Objective: The correlation between neutrophil-to-lymphocyte ratio (NLR) and platelet-to-lymphocyte ratio (PLR) and the prognosis of different cancers has been determined by a series of studies. The role of these inflammatory markers as definitive prognostic factors in bladder cancer is controversial. This research was conducted to explore the prognostic worth of pretreatment inflammatory markers including NLR and PLR in metastatic bladder cancer (mBC) patients receiving first-line chemotherapy.
Materials and Methods: We retrospectively appraised 71 patients diagnosed with mBC from August 2005 to November 2017. According to the threshold values that were identified by receiver operating characteristic (ROC) curve analysis, the NLR and PLR were each divided into two groups: first, ≤2.93 and >2.93, and second, ≤168.9 and >168.9 respectively. The Cox proportional hazards model was applied to uncover the probable predictors of progression-free survival (PFS) and overall survival (OS).

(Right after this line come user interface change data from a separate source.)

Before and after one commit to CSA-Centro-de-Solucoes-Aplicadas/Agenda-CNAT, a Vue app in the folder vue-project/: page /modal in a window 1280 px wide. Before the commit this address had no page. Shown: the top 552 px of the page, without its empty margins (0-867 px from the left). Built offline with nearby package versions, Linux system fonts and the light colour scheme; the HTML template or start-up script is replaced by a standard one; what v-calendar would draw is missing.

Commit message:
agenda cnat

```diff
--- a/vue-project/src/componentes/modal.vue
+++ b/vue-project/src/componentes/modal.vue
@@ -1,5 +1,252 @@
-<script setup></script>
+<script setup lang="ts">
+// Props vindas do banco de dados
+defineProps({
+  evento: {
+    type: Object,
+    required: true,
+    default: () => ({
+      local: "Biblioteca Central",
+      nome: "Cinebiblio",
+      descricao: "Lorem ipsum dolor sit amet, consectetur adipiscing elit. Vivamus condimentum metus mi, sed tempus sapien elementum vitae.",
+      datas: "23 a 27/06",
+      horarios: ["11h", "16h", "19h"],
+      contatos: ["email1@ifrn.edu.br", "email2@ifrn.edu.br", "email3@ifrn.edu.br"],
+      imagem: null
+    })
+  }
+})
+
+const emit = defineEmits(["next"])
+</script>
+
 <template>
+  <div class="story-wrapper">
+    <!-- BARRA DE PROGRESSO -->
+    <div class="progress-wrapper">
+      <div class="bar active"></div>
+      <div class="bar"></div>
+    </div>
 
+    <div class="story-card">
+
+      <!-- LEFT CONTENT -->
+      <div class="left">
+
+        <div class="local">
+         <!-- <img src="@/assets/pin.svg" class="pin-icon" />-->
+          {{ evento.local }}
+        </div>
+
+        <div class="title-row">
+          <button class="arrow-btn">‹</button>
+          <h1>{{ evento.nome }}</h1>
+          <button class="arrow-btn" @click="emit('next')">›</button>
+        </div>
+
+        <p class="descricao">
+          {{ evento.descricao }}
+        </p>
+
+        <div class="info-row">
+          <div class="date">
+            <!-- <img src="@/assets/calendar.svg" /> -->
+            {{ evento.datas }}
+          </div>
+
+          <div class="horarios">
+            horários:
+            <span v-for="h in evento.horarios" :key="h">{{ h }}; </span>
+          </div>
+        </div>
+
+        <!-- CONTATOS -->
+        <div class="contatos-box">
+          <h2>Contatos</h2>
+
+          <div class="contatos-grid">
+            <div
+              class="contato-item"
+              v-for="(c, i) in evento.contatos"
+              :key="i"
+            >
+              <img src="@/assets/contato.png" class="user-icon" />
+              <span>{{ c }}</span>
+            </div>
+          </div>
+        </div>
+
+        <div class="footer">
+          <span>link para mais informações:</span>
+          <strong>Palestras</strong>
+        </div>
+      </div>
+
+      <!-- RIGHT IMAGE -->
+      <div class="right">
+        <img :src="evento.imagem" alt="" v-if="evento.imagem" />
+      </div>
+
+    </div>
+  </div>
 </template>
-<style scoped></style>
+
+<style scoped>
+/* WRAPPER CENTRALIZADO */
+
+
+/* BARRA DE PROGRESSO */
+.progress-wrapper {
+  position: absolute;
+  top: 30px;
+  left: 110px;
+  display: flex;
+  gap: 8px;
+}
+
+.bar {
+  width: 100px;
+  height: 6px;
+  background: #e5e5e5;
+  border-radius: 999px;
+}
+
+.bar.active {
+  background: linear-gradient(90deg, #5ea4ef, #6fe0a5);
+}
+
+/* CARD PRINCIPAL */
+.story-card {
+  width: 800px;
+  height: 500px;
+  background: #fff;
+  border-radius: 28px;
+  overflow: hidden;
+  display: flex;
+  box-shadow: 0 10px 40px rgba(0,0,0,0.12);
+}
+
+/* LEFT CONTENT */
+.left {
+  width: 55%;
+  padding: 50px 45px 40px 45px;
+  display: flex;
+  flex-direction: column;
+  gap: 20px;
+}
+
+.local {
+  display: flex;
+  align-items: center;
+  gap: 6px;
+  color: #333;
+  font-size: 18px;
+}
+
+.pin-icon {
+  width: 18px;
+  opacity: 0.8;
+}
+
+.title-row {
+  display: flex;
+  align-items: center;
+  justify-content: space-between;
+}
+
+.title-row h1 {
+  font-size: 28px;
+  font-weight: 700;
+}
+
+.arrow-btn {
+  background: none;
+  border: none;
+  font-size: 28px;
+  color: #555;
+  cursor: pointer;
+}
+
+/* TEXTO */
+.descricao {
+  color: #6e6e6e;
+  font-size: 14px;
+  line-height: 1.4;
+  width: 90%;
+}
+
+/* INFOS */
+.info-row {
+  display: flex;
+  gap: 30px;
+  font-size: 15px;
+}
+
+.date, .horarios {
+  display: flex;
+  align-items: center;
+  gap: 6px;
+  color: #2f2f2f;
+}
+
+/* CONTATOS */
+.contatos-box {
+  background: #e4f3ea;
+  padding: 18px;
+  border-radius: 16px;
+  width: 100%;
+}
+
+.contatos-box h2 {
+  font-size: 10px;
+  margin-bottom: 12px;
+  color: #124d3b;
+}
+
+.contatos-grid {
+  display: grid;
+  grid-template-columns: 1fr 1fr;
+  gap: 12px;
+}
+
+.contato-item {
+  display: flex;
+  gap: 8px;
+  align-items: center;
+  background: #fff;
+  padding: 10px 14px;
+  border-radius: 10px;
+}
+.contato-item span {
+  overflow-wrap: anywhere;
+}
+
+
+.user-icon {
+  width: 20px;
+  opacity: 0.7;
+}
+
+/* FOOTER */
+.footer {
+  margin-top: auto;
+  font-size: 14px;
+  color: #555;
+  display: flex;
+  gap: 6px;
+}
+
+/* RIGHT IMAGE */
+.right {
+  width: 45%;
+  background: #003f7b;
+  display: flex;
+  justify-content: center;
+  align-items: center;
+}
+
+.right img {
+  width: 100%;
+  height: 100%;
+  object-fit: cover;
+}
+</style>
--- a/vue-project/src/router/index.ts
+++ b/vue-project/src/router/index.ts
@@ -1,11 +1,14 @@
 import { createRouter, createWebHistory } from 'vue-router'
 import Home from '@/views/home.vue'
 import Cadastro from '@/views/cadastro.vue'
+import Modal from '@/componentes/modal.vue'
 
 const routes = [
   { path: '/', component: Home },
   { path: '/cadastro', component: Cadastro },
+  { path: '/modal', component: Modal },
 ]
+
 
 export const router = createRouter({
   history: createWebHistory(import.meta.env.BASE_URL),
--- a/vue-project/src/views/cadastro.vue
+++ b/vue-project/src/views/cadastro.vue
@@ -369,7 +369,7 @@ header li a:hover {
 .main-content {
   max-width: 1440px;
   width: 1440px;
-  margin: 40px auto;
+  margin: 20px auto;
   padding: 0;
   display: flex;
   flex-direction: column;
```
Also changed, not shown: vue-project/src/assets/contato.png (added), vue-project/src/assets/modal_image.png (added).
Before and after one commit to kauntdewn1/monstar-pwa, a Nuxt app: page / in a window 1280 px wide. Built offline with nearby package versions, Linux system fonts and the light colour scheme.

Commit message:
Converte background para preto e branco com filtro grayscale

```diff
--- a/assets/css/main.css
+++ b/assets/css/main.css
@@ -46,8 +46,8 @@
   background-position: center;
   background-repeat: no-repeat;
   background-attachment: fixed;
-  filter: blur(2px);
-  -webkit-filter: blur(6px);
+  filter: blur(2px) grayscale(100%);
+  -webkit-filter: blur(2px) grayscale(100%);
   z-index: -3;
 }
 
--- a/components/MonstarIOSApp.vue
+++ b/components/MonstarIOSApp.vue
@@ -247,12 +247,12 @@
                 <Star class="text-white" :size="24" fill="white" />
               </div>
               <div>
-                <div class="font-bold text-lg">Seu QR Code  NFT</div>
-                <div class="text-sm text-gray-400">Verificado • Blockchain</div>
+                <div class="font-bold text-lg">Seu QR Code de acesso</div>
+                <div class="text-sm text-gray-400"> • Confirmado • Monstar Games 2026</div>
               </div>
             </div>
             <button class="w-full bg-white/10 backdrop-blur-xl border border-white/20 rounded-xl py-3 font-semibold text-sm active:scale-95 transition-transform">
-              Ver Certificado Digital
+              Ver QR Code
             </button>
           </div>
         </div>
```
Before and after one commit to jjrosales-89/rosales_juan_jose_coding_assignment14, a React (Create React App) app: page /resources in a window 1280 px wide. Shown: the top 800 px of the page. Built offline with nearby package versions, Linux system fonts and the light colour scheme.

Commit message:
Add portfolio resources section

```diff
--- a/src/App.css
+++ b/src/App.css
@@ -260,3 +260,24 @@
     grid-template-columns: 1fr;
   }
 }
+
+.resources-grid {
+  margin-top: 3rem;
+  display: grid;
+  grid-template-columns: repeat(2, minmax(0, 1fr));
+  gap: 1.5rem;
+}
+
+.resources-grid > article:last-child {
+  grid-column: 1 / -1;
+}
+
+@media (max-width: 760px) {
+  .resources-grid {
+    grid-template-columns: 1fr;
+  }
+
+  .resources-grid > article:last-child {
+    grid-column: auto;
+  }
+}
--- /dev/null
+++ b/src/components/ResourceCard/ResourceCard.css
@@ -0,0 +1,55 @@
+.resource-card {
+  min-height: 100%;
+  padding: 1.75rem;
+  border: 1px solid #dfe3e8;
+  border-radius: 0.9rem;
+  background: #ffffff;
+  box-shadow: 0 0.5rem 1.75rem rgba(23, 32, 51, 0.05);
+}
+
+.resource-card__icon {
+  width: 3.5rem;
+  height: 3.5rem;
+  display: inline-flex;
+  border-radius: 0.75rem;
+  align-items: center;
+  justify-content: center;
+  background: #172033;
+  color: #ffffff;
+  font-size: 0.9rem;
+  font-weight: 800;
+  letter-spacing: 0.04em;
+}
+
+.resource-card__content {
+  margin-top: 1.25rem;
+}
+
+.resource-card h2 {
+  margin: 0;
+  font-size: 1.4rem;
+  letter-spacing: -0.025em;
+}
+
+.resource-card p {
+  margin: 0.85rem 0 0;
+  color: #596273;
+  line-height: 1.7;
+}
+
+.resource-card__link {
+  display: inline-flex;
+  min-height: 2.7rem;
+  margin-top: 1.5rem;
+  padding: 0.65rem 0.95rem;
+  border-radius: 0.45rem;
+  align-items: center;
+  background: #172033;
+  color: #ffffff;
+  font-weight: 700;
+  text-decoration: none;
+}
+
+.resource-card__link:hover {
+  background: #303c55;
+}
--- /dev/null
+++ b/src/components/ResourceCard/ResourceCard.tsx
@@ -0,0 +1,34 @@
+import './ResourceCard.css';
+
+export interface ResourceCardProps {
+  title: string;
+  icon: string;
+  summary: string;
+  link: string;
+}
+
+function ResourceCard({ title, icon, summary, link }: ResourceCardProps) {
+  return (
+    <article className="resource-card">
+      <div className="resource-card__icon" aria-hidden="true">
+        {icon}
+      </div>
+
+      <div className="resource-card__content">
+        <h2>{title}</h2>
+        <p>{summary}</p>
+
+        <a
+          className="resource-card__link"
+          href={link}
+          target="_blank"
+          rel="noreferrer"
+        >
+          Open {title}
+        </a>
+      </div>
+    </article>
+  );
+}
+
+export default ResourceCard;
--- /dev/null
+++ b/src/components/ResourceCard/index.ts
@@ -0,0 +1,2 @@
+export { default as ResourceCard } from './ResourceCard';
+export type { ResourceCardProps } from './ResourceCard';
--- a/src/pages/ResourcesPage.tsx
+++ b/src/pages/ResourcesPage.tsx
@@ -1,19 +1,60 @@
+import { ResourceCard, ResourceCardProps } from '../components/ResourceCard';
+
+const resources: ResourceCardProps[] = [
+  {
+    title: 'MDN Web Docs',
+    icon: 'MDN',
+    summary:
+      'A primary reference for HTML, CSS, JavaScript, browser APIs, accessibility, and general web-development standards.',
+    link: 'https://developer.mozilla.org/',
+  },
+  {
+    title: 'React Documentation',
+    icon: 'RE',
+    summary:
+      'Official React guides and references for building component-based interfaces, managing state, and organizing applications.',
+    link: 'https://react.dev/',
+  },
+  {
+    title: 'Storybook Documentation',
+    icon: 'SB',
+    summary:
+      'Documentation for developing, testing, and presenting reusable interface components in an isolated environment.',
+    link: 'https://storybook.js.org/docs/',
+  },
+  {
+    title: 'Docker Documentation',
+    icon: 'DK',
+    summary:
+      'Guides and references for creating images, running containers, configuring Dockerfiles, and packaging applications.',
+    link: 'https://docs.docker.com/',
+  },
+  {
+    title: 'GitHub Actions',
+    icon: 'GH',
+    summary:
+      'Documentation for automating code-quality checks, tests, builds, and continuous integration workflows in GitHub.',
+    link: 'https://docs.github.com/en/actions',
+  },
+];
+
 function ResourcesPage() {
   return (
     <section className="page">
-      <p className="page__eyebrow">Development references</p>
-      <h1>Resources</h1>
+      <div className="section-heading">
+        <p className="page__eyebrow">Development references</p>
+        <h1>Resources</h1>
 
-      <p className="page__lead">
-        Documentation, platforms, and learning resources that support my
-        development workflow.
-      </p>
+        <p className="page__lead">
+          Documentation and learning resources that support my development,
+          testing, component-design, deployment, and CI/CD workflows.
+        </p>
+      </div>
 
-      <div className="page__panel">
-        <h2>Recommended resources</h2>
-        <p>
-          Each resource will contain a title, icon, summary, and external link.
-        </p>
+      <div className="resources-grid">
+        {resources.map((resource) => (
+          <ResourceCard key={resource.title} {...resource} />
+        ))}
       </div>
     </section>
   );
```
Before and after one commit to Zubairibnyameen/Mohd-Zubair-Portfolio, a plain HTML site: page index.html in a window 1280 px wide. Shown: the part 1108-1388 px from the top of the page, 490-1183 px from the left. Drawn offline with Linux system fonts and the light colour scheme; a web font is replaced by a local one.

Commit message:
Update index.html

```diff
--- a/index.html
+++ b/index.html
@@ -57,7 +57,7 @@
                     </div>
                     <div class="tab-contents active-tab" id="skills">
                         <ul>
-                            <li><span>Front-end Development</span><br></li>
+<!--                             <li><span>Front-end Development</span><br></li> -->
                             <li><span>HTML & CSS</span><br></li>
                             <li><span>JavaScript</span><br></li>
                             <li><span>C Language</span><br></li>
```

Results: Findings obtained by univariate analysis determined that an elevated NLR, a high PLR, and the onset of anemia were significantly correlated with poorer OS. Additionally, a significant relationship was found between an elevated NLR and reduced PFS. In the multiple analysis, an elevated NLR was identified as an independent predictor for both, reduced OS (Odds Ratio (OR): 5.58, 95% Confidence interval (CI): 2.8011.13, p<0.05) and PFS (OR: 3.43, 95% CI: 1.926.12, p<0.05).
Conclusion: Findings of this research revealed that NLR was an independent prognostic tool of PFS and OS in mBC patients undergoing first-line chemotherapy.